▶ PROBLEM STATEMENT
The answer is every line in the data below that contains the word "plans".
---+---
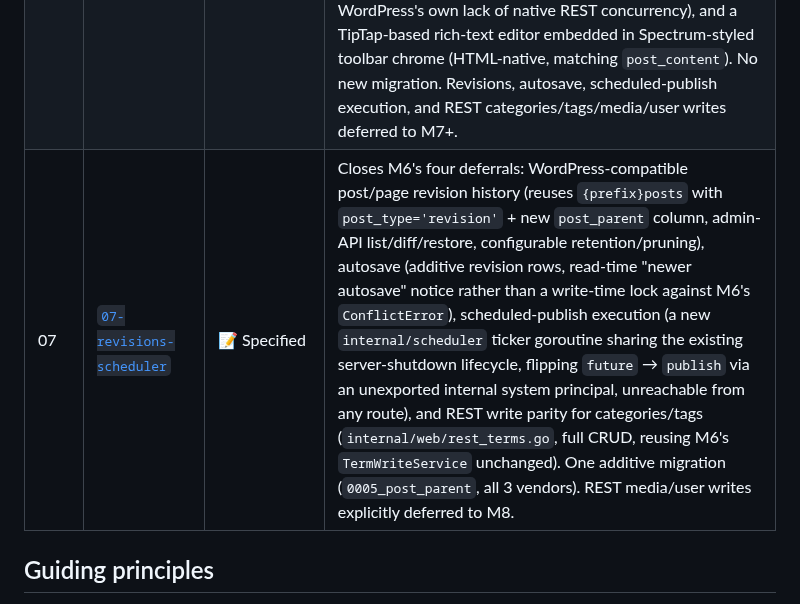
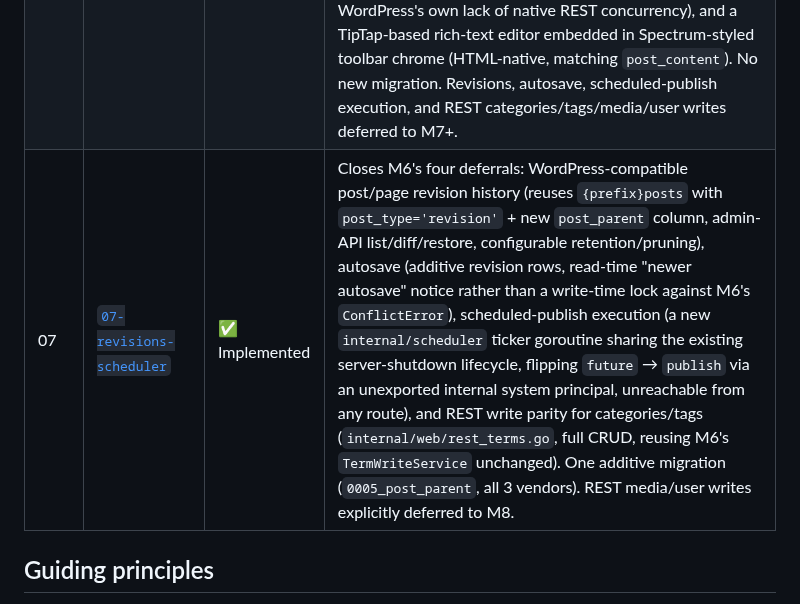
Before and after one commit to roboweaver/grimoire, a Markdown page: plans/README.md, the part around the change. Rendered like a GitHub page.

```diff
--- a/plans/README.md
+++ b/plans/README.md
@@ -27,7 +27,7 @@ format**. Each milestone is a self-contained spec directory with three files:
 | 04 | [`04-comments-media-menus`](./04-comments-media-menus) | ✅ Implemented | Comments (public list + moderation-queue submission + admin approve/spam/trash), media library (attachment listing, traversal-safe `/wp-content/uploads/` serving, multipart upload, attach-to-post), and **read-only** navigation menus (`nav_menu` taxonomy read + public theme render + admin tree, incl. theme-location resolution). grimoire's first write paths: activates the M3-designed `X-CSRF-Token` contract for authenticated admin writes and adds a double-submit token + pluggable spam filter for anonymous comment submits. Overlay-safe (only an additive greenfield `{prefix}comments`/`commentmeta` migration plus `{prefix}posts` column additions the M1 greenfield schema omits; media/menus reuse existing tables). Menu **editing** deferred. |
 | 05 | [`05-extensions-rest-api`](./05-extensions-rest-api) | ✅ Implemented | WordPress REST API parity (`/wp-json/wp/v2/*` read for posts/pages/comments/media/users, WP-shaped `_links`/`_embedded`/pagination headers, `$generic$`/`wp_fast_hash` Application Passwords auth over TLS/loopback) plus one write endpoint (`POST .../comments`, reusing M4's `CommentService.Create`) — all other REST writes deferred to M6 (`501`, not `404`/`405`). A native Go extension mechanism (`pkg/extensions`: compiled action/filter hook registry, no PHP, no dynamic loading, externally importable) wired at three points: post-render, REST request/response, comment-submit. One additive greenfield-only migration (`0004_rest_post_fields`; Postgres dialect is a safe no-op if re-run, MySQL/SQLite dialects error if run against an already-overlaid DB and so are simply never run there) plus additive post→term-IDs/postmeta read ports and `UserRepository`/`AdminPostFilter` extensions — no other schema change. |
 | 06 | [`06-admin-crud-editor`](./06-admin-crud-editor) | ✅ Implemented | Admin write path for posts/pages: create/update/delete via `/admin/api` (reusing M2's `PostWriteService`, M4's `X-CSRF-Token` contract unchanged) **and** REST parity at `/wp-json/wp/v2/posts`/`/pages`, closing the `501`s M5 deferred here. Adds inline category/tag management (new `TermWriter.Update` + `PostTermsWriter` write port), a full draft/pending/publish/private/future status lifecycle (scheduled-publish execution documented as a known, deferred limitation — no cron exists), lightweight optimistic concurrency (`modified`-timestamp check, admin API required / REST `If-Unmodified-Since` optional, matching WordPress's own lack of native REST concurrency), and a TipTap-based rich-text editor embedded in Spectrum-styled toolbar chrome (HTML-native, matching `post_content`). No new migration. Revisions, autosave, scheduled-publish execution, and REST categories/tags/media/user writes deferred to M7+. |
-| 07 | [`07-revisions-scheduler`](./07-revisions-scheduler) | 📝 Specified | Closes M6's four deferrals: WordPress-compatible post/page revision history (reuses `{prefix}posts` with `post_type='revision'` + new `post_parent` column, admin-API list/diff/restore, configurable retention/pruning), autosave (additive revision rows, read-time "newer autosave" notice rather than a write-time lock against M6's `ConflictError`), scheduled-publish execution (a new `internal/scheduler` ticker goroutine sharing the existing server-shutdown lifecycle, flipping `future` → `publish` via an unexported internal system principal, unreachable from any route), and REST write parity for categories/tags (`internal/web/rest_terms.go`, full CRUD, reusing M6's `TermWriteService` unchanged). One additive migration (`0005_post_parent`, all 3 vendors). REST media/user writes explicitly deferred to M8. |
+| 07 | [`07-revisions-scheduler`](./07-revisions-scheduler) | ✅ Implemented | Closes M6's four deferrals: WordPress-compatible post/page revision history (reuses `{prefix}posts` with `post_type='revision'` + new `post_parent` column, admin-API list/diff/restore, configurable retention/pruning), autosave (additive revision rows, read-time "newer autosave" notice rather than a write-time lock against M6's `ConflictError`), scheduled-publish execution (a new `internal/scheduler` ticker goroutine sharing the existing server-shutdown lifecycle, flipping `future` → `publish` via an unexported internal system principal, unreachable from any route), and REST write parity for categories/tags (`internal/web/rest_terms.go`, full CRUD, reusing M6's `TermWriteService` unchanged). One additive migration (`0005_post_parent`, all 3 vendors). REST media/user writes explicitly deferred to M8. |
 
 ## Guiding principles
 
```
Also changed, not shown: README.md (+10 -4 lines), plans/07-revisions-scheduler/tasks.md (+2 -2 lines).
---+---
▶ TASK RESULT
Before and after one commit to roboweaver/grimoire, a Markdown page: plans/README.md, the part around the change. Rendered like a GitHub page.
--- a/plans/README.md
+++ b/plans/README.md
Also changed, not shown: README.md (+10 -4 lines), plans/07-revisions-scheduler/tasks.md (+2 -2 lines).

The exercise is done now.